_What you have to do_
Here is a block of records. Copy every line in it that includes "Gateway".

Supplied material START

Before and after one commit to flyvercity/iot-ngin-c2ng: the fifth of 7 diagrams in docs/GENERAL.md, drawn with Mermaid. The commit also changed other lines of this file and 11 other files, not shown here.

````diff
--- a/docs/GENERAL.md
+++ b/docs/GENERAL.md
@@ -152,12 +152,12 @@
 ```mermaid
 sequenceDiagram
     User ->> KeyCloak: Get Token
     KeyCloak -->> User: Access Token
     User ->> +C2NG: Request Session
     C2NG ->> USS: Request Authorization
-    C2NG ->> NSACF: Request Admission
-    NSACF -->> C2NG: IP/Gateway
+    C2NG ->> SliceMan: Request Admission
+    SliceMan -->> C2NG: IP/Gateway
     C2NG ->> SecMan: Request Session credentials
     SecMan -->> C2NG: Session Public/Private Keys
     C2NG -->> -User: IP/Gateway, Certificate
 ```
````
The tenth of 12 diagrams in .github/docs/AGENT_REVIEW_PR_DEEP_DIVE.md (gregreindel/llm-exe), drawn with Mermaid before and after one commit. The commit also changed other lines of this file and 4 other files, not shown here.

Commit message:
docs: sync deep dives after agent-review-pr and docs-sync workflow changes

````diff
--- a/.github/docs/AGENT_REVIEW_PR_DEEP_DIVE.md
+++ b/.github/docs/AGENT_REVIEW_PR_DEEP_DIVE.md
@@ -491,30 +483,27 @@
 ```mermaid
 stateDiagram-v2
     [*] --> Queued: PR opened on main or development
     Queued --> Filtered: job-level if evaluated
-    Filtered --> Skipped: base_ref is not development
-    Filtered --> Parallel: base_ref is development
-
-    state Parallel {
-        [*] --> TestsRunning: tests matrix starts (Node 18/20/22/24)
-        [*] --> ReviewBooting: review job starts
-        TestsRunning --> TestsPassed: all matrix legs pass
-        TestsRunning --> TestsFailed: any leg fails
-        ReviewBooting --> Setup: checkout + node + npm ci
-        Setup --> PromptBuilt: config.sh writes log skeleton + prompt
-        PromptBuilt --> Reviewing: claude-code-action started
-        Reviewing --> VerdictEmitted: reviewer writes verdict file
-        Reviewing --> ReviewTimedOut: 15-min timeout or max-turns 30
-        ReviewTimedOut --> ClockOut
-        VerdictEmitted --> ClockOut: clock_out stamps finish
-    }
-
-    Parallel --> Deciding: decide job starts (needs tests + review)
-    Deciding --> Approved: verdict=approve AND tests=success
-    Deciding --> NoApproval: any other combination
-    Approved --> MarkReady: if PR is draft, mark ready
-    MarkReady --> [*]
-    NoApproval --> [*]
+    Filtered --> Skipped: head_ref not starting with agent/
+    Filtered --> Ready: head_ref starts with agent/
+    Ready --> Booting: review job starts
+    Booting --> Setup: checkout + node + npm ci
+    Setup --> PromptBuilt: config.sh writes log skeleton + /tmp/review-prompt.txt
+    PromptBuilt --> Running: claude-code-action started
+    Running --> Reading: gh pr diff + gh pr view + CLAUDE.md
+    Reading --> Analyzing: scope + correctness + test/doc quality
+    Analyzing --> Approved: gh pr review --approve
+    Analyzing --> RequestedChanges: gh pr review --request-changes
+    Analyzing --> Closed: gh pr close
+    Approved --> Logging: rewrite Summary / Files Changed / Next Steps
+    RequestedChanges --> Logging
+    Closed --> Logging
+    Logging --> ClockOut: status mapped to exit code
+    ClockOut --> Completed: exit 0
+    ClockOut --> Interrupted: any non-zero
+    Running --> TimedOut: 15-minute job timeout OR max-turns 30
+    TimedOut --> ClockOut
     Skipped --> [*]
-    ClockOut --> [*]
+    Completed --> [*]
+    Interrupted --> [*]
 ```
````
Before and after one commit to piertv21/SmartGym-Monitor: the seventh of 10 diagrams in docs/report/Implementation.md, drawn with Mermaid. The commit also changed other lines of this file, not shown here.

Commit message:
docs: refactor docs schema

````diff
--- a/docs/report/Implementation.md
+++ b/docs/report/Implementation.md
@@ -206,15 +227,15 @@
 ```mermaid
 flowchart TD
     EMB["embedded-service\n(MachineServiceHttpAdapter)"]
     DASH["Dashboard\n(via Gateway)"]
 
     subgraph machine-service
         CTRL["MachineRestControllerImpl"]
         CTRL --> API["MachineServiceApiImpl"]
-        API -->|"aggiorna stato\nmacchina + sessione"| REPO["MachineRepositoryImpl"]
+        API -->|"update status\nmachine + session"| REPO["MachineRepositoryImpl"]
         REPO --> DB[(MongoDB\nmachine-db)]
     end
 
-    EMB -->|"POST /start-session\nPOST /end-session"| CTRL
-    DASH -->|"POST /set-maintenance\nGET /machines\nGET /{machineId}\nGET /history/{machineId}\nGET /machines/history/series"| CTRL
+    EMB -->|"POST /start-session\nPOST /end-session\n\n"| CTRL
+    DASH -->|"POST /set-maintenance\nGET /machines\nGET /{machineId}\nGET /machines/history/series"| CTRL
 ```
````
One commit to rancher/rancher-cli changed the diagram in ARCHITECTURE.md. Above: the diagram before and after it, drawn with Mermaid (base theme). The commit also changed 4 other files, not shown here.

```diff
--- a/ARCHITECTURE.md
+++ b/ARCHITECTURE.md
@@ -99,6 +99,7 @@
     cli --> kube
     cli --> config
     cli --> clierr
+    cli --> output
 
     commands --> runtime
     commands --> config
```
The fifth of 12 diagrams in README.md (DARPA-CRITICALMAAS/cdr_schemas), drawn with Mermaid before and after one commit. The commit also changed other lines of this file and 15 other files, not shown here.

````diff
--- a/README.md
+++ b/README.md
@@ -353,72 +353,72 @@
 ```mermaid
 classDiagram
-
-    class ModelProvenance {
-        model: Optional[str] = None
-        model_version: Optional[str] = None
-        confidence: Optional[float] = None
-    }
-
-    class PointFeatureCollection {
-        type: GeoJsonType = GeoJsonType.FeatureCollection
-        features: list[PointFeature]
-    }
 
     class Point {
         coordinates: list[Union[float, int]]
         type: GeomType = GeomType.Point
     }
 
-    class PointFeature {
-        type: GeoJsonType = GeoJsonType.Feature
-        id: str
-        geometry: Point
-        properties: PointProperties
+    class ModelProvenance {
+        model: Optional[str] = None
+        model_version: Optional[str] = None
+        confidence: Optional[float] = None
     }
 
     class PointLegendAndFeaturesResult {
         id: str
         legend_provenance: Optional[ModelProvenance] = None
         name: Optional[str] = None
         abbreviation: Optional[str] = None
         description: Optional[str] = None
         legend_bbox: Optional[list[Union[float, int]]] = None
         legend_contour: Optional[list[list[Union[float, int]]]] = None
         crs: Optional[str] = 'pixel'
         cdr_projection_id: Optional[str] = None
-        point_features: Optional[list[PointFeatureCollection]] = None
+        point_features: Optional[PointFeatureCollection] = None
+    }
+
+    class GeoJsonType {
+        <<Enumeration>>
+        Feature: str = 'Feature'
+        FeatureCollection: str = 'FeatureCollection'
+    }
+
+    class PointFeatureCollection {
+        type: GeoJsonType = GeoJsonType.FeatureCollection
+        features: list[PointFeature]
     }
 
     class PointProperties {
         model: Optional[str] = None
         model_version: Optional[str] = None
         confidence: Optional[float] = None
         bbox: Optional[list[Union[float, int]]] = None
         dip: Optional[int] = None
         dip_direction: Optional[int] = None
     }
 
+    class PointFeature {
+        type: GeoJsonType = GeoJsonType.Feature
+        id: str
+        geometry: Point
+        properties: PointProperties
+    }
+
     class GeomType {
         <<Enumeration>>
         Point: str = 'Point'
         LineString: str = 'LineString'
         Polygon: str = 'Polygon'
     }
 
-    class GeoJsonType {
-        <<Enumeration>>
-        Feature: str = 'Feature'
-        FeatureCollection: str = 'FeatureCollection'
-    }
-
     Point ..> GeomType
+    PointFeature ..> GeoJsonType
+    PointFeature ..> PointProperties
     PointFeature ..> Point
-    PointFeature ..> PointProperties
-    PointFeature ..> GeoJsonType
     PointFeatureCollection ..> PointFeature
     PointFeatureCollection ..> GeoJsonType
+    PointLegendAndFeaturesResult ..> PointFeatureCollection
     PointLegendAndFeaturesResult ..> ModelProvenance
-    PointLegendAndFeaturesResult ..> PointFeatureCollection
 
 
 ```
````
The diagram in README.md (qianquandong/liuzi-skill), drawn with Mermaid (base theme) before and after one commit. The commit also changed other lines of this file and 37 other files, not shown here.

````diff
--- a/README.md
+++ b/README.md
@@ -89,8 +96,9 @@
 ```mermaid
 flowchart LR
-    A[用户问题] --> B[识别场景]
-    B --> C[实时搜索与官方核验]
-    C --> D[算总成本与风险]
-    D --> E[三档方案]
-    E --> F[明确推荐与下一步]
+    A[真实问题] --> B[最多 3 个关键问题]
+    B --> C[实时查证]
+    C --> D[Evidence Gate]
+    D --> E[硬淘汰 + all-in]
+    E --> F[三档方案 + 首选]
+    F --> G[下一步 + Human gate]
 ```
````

Supplied material END

_The answer_
-    NSACF -->> C2NG: IP/Gateway
+    SliceMan -->> C2NG: IP/Gateway
     C2NG -->> -User: IP/Gateway, Certificate
     DASH["Dashboard\n(via Gateway)"]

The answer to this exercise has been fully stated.